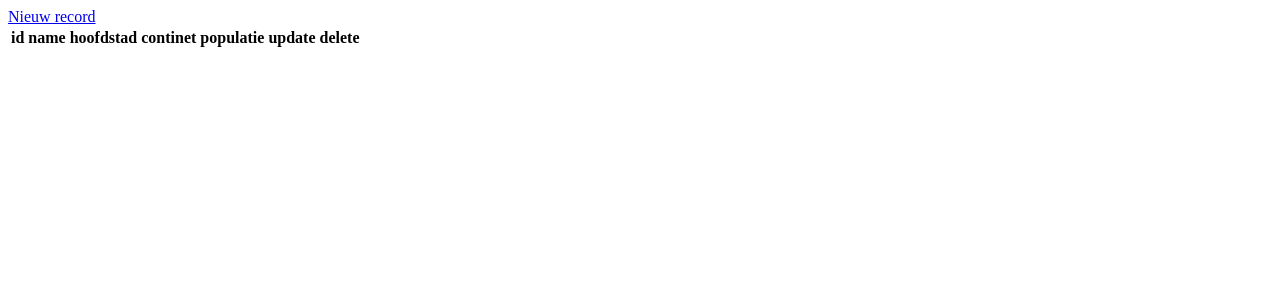
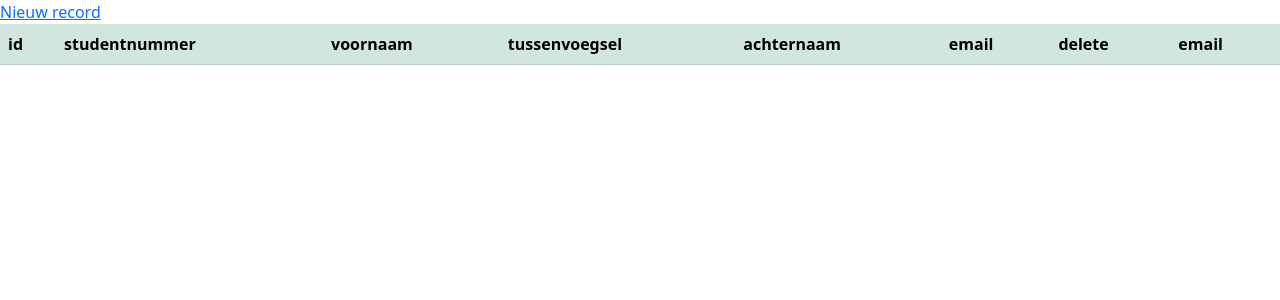
Before and after one commit to TomLengkeek/oefenexamen-fabian-jorik-tom-ryan, a PHP site: page /app/views/baliemedewerker/index.php in a window 1280 px wide. Shown: the top 300 px of the page. Run offline with PHP 8.4, Linux system fonts and the light colour scheme; the template is opened without the code that fills it, so the values that code supplies are empty; some libraries are stand-ins or nearby versions.

Commit message:
crud is af

```diff
--- a/Fabian/app/views/baliemedewerker/index.php
+++ b/Fabian/app/views/baliemedewerker/index.php
@@ -1,26 +1,47 @@
 <!doctype html>
-<html>
+<html lang="en">
   <head>
+    <!-- Required meta tags -->
+    <meta charset="utf-8">
+    <meta name="viewport" content="width=device-width, initial-scale=1">
 
-<meta name="description" content="Our first page">
-<meta name="keywords" content="html tutorial template">
+    <!-- Bootstrap CSS -->
+    <link href="https://cdn.jsdelivr.net/npm/bootstrap@5.1.3/dist/css/bootstrap.min.css" rel="stylesheet" integrity="sha384-1BmE4kWBq78iYhFldvKuhfTAU6auU8tT94WrHftjDbrCEXSU1oBoqyl2QvZ6jIW3" crossorigin="anonymous">
+
+
   </head>
   <body>
   <a href="<?=URLROOT;?>/baliemedewerker/create">Nieuw record </a>
-<table>
+
+
+
+<table class="table table-success">
+  <thead>
     <tr>
-  <th>id</th>
-  <th>name</th>
-    <th>hoofdstad</th>
-    <th>continet</th>
-    <th>populatie</th>
-    <th>update</th>
-    <th>delete</th>
+      <th scope="col">id</th>
+      <th scope="col">studentnummer</th>
+      <th scope="col">voornaam</th>
+      <th scope="col">tussenvoegsel</th>
+      <th scope="col">achternaam</th>
+      <th scope="col">email</th>
+      <th scope="col">delete</th>
+      <th scope="col">email</th>
     </tr>
-  <tr>
+  </thead>
+  <tbody>
   <?php echo $data["baliemedewerkers"]; ?>
-  </tr>
+  </tbody>
+</table>
 
-</table>
+    <!-- Optional JavaScript; choose one of the two! -->
+
+    <!-- Option 1: Bootstrap Bundle with Popper -->
+    <script src="https://cdn.jsdelivr.net/npm/bootstrap@5.1.3/dist/js/bootstrap.bundle.min.js" integrity="sha384-ka7Sk0Gln4gmtz2MlQnikT1wXgYsOg+OMhuP+IlRH9sENBO0LRn5q+8nbTov4+1p" crossorigin="anonymous"></script>
+
+    <!-- Option 2: Separate Popper and Bootstrap JS -->
+    <!--
+    <script src="https://cdn.jsdelivr.net/npm/@popperjs/core@2.10.2/dist/umd/popper.min.js" integrity="sha384-7+zCNj/IqJ95wo16oMtfsKbZ9ccEh31eOz1HGyDuCQ6wgnyJNSYdrPa03rtR1zdB" crossorigin="anonymous"></script>
+    <script src="https://cdn.jsdelivr.net/npm/bootstrap@5.1.3/dist/js/bootstrap.min.js" integrity="sha384-QJHtvGhmr9XOIpI6YVutG+2QOK9T+ZnN4kzFN1RtK3zEFEIsxhlmWl5/YESvpZ13" crossorigin="anonymous"></script>
+    -->
   </body>
 </html>
```
Also changed, not shown: Fabian/app/controllers/Baliemedewerker.php (+4 -4 lines), Fabian/app/views/baliemedewerker/create.php (+16 -9 lines), Fabian/app/views/baliemedewerker/update.php (+8 -4 lines). Lines whose indentation alone changed are shown as unchanged.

--*--

→ What to work on
The entries are to be restated word for word, with pictures omitted.

→ Exercise response
Before and after one commit to TomLengkeek/oefenexamen-fabian-jorik-tom-ryan, a PHP site: page /app/views/baliemedewerker/index.php in a window 1280 px wide. Shown: the top 300 px of the page. Run offline with PHP 8.4, Linux system fonts and the light colour scheme; the template is opened without the code that fills it, so the values that code supplies are empty; some libraries are stand-ins or nearby versions.

Commit message:
crud is af

```diff
--- a/Fabian/app/views/baliemedewerker/index.php
+++ b/Fabian/app/views/baliemedewerker/index.php
@@ -1,26 +1,47 @@
 <!doctype html>
-<html>
+<html lang="en">
   <head>
+    <!-- Required meta tags -->
+    <meta charset="utf-8">
+    <meta name="viewport" content="width=device-width, initial-scale=1">
 
-<meta name="description" content="Our first page">
-<meta name="keywords" content="html tutorial template">
+    <!-- Bootstrap CSS -->
+    <link href="https://cdn.jsdelivr.net/npm/bootstrap@5.1.3/dist/css/bootstrap.min.css" rel="stylesheet" integrity="sha384-1BmE4kWBq78iYhFldvKuhfTAU6auU8tT94WrHftjDbrCEXSU1oBoqyl2QvZ6jIW3" crossorigin="anonymous">
+
+
   </head>
   <body>
   <a href="<?=URLROOT;?>/baliemedewerker/create">Nieuw record </a>
-<table>
+
+
+
+<table class="table table-success">
+  <thead>
     <tr>
-  <th>id</th>
-  <th>name</th>
-    <th>hoofdstad</th>
-    <th>continet</th>
-    <th>populatie</th>
-    <th>update</th>
-    <th>delete</th>
+      <th scope="col">id</th>
+      <th scope="col">studentnummer</th>
+      <th scope="col">voornaam</th>
+      <th scope="col">tussenvoegsel</th>
+      <th scope="col">achternaam</th>
+      <th scope="col">email</th>
+      <th scope="col">delete</th>
+      <th scope="col">email</th>
     </tr>
-  <tr>
+  </thead>
+  <tbody>
   <?php echo $data["baliemedewerkers"]; ?>
-  </tr>
+  </tbody>
+</table>
 
-</table>
+    <!-- Optional JavaScript; choose one of the two! -->
+
+    <!-- Option 1: Bootstrap Bundle with Popper -->
+    <script src="https://cdn.jsdelivr.net/npm/bootstrap@5.1.3/dist/js/bootstrap.bundle.min.js" integrity="sha384-ka7Sk0Gln4gmtz2MlQnikT1wXgYsOg+OMhuP+IlRH9sENBO0LRn5q+8nbTov4+1p" crossorigin="anonymous"></script>
+
+    <!-- Option 2: Separate Popper and Bootstrap JS -->
+    <!--
+    <script src="https://cdn.jsdelivr.net/npm/@popperjs/core@2.10.2/dist/umd/popper.min.js" integrity="sha384-7+zCNj/IqJ95wo16oMtfsKbZ9ccEh31eOz1HGyDuCQ6wgnyJNSYdrPa03rtR1zdB" crossorigin="anonymous"></script>
+    <script src="https://cdn.jsdelivr.net/npm/bootstrap@5.1.3/dist/js/bootstrap.min.js" integrity="sha384-QJHtvGhmr9XOIpI6YVutG+2QOK9T+ZnN4kzFN1RtK3zEFEIsxhlmWl5/YESvpZ13" crossorigin="anonymous"></script>
+    -->
   </body>
 </html>
```
Also changed, not shown: Fabian/app/controllers/Baliemedewerker.php (+4 -4 lines), Fabian/app/views/baliemedewerker/create.php (+16 -9 lines), Fabian/app/views/baliemedewerker/update.php (+8 -4 lines). Lines whose indentation alone changed are shown as unchanged.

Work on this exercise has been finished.